Requirement:
Look through the entries and count each line that includes the string "models". Reply with the number alone.

Data shown:
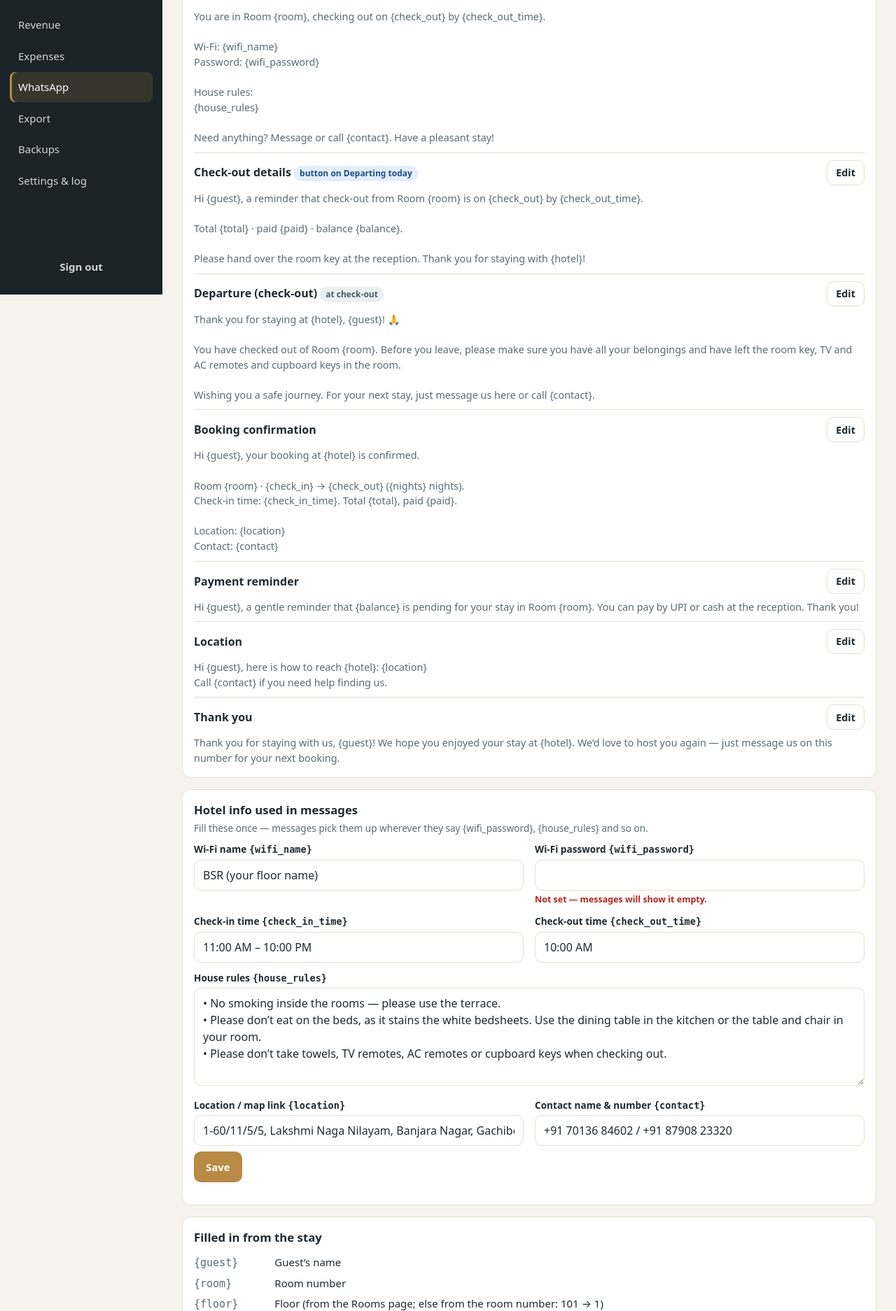
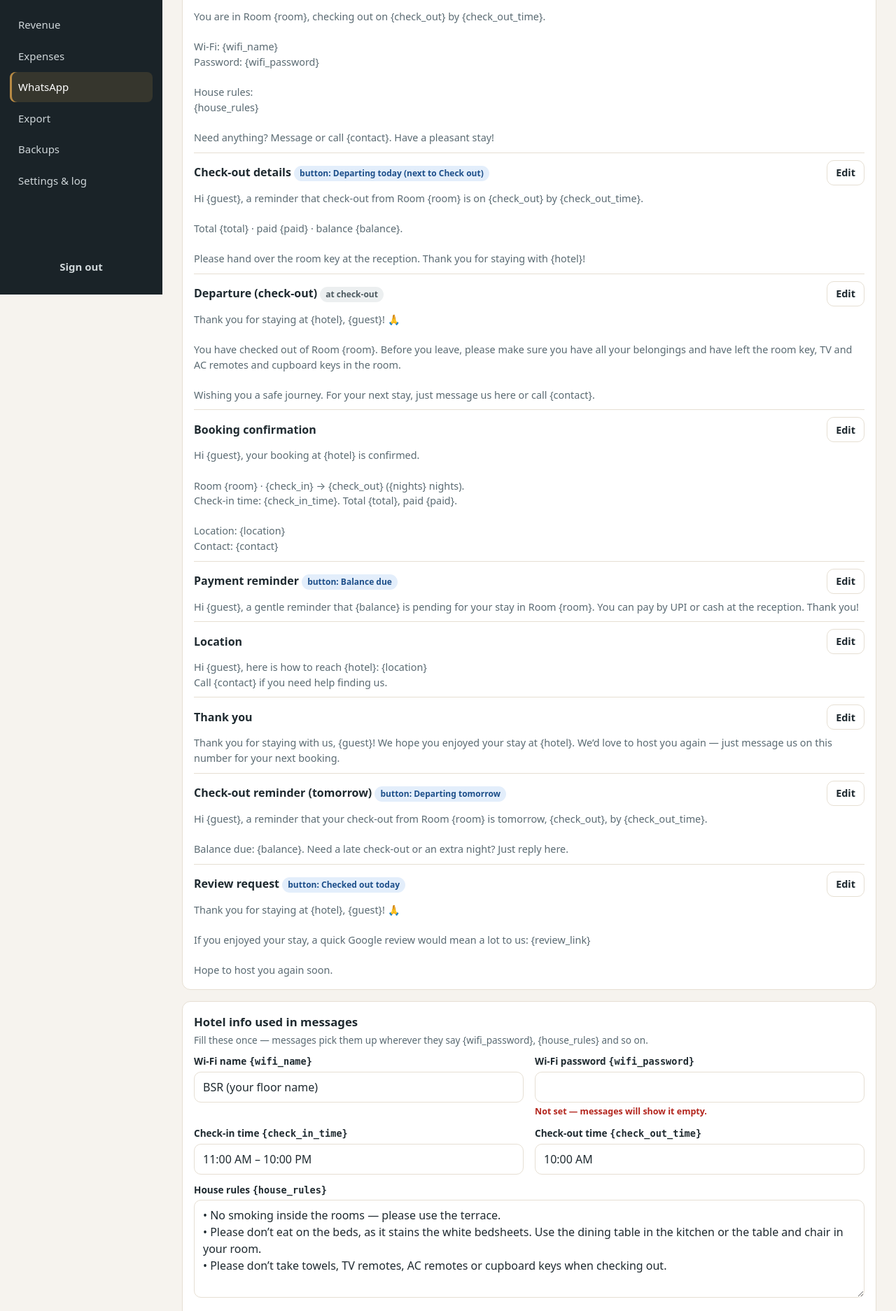
Before and after one commit to ShekharReddy10/bsr-corridors-website, a Django app: page /whatsapp/ in a window 1280 px wide. Shown: the part 379-2253 px from the top of the page at 70% size. Run offline with Django 5.2, Linux system fonts and the light colour scheme; the visitor is signed in with stand-in values (Sample User, id 1); data comes from the database, SQL or seed files in the repository; data that the repository does not hold is empty; parts of the project's set-up code (start-up, migrations or seed data) failed here and were passed over.

Commit message:
Admin: one-tap WhatsApp reminders on the Today page (balance due, departing tomorrow, review request)
Messages get a "One-tap button on the Today page" setting (replaces the Departing-today flag; one message per
list). Migration 0016 wires: Check-out details → Departing today, Payment reminder → Balance due, and adds
"Check-out reminder (tomorrow)" → Departing tomorrow and "Review request" → a new "Checked out today" list.
New hotel info field {review_link} (Google review link) on the WhatsApp page.

Co-Authored-By: Claude Opus 5.5 <noreply@anthropic.com>

```diff
--- a/admin-app/core/context_processors.py
+++ b/admin-app/core/context_processors.py
@@ -16,9 +16,9 @@ def app(request):
         return MessageTemplate.objects.filter(on_check_out=True).exists()
 
     @cache
-    def wa_departing():
-        """The message with a one-tap button on "Departing today" (e.g. Check-out details), or None."""
-        return MessageTemplate.objects.filter(on_departing=True).first()
+    def wa_buttons():
+        """Messages shown as one-tap buttons in the Today page lists: {"departing": template, "balance": …}."""
+        return {t.shortcut: t for t in MessageTemplate.objects.exclude(shortcut="")}
 
     return {"HOTEL_NAME": settings.HOTEL_NAME, "wa_welcome": wa_welcome, "wa_departure": wa_departure,
-            "wa_departing": wa_departing}
+            "wa_buttons": wa_buttons}
--- a/admin-app/core/forms.py
+++ b/admin-app/core/forms.py
@@ -339,5 +339,5 @@ class SettlementForm(forms.ModelForm):
 class MessageTemplateForm(forms.ModelForm):
     class Meta:
         model = MessageTemplate
-        fields = ["name", "body", "on_check_in", "on_check_out", "on_departing", "sort_order"]
+        fields = ["name", "body", "on_check_in", "on_check_out", "shortcut", "sort_order"]
         widgets = {"body": forms.Textarea(attrs={"rows": 10})}
--- a/admin-app/core/models.py
+++ b/admin-app/core/models.py
@@ -350,9 +350,15 @@ class MessageTemplate(models.Model):
                                       help_text="Opens automatically when you tap Check in (only one message can)")
     on_check_out = models.BooleanField("Send when checking out", default=False,
                                        help_text="Opens automatically when you tap Check out (only one message can)")
-    on_departing = models.BooleanField("Button on “Departing today”", default=False,
-                                       help_text="Shows as a one-tap button next to Check out on the Today page "
-                                                 "(only one message can)")
+    class Shortcut(models.TextChoices):
+        DEPARTING = "departing", "Departing today (next to Check out)"
+        TOMORROW = "tomorrow", "Departing tomorrow"
+        BALANCE = "balance", "Balance due"
+        CHECKED_OUT = "checked_out", "Checked out today"
+
+    shortcut = models.CharField("One-tap button on the Today page", max_length=20, choices=Shortcut.choices,
+                                blank=True, help_text="Shows this message as a button next to each guest in that list "
+                                                      "(one message per list)")
     sort_order = models.PositiveIntegerField(default=0)
 
     class Meta:
--- a/admin-app/core/views/dashboard.py
+++ b/admin-app/core/views/dashboard.py
@@ -41,6 +41,9 @@ def dashboard(request):
         "departures": departures,
         "overdue_departures": overdue_departures,
         "departing_count": len(departures) + len(overdue_departures),
+        "checked_out_today": list(Stay.objects.filter(status=Stay.Status.CHECKED_OUT)
+                                  .filter(Q(check_out=t) | Q(checked_out_at__date=t))
+                                  .select_related("guest", "room").order_by("room__number")),
         "vacant": [r for r in rooms if r.pk not in occupied and r.status == Room.Status.ACTIVE],
         "tomorrow": tomorrow,
         "day_after": day_after,
--- a/admin-app/core/views/whatsapp.py
+++ b/admin-app/core/views/whatsapp.py
@@ -49,8 +49,8 @@ def template_edit(request, pk=None):
                 MessageTemplate.objects.exclude(pk=saved.pk).update(on_check_in=False)
             if saved.on_check_out:
                 MessageTemplate.objects.exclude(pk=saved.pk).update(on_check_out=False)
-            if saved.on_departing:
-                MessageTemplate.objects.exclude(pk=saved.pk).update(on_departing=False)
+            if saved.shortcut:  # one message per Today-page list
+                MessageTemplate.objects.exclude(pk=saved.pk).filter(shortcut=saved.shortcut).update(shortcut="")
         AuditLog.record("whatsapp", f"{'Updated' if obj else 'Added'} WhatsApp message: {saved}")
         messages.success(request, f"Message “{saved}” saved.")
         return redirect("whatsapp")
--- a/admin-app/core/whatsapp.py
+++ b/admin-app/core/whatsapp.py
@@ -26,6 +26,7 @@ HOTEL_INFO = {
                  "1-60/11/5/5, Lakshmi Naga Nilayam, Banjara Nagar, Gachibowli, Hyderabad 500032\n"
                  "https://maps.app.goo.gl/Ynf988EGZqbhA1pe7"),
     "contact": ("Contact name & number", "+91 70136 84602 / +91 87908 23320"),
+    "review_link": ("Google review link", ""),
 }
 
 # Placeholders filled from the stay. key → description (shown on the WhatsApp page).
--- a/admin-app/static/css/app.css
+++ b/admin-app/static/css/app.css
@@ -439,3 +439,4 @@ input:focus, select:focus, textarea:focus { outline: 2px solid var(--gold); bord
 .collected { margin-top: 14px; }
 .collected > summary { cursor: pointer; padding: 6px 0; }
 .collected-grid { margin: 8px 0 0; }
+.sub-title { margin: 14px 0 4px; font-size: .95rem; }
--- a/admin-app/templates/core/whatsapp.html
+++ b/admin-app/templates/core/whatsapp.html
@@ -13,7 +13,7 @@
   <p class="muted small">Each one is a button on the stay page. The one marked <b>at check-in</b> opens by itself when you tap Check in, and the one marked <b>at check-out</b> when you tap Check out.</p>
   {% for t in templates %}
     <div class="wa-template">
-      <div class="card-head"><h3>{{ t.name }}{% if t.on_check_in %} <span class="status status-checked_in">at check-in</span>{% endif %}{% if t.on_check_out %} <span class="status status-checked_out">at check-out</span>{% endif %}{% if t.on_departing %} <span class="status status-upcoming">button on Departing today</span>{% endif %}</h3>
+      <div class="card-head"><h3>{{ t.name }}{% if t.on_check_in %} <span class="status status-checked_in">at check-in</span>{% endif %}{% if t.on_check_out %} <span class="status status-checked_out">at check-out</span>{% endif %}{% if t.shortcut %} <span class="status status-upcoming">button: {{ t.get_shortcut_display }}</span>{% endif %}</h3>
         <a class="btn btn-outline btn-sm" href="{% url 'wa_template_edit' t.pk %}">Edit</a></div>
       <p class="wa-body">{{ t.body }}</p>
     </div>
@@ -28,7 +28,7 @@
       <div class="field{% if key == 'house_rules' %} span-2{% endif %}"><label for="wa-{{ key }}">{{ label }} <code>{{ "{" }}{{ key }}{{ "}" }}</code></label>
         {% if key == 'house_rules' %}<textarea id="wa-{{ key }}" name="{{ key }}" rows="5">{{ value }}</textarea>
         {% else %}<input id="wa-{{ key }}" name="{{ key }}" value="{{ value }}" autocomplete="off">{% endif %}
-        {% if not value and key|slice:":4" == "wifi" %}<small class="warn">Not set — messages will show it empty.</small>{% endif %}
+        {% if not value and key|slice:":4" == "wifi" or not value and key == "review_link" %}<small class="warn">Not set — messages will show it empty.</small>{% endif %}
       </div>
     {% endfor %}
   </div>
--- a/admin-app/templates/partials/stay_line.html
+++ b/admin-app/templates/partials/stay_line.html
@@ -3,8 +3,8 @@
     <span class="room-badge">{{ s.room.number }}</span>
     <span><b>{{ s.guest.name }}</b><small>{{ s.guest.phone|default:"No phone yet" }}{% if note and d1 %} · {{ note }} {{ d1|date:"d-m" }}{% if d2 %} → {{ d2|date:"d-m" }}{% endif %}{% elif note and not s.is_open_ended %} · {{ note }}{% endif %}{% if s.is_open_ended %} · Monthly{% endif %}{% if s.balance > 0 and s.status != 'upcoming' %} · <span class="warn">{{ s.balance|inr }} due</span>{% endif %}</small></span>
   </a>
-  {% if action == 'check-out' and wa_departing and s.guest.phone %}
-  <a class="btn btn-sm btn-outline" href="{% url 'stay_whatsapp' s.pk %}?t={{ wa_departing.pk }}" target="whatsapp" rel="noopener">{{ wa_departing.name }}</a>
+  {% if wa_btn and s.guest.phone %}
+  <a class="btn btn-sm btn-outline" href="{% url 'stay_whatsapp' s.pk %}?t={{ wa_btn.pk }}" target="whatsapp" rel="noopener">{{ wa_btn.name }}</a>
   {% endif %}
   {% if action %}
   <form method="post" action="{% url 'stay_action' s.pk action %}"{% if action == 'check-in' and wa_welcome and s.guest.has_contact_details %} data-wa-open="{% url 'stay_whatsapp' s.pk %}?t=checkin"{% elif action == 'check-out' and wa_departure and s.guest.phone %} data-wa-open="{% url 'stay_whatsapp' s.pk %}?t=checkout"{% endif %}>{% csrf_token %}
```
Also changed, not shown: admin-app/core/tests/test_core.py (+19 -1 lines), admin-app/templates/core/dashboard.html (+9 -4 lines), admin-app/core/migrations/0016_message_shortcuts.py (added).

Solution to this exercise:
8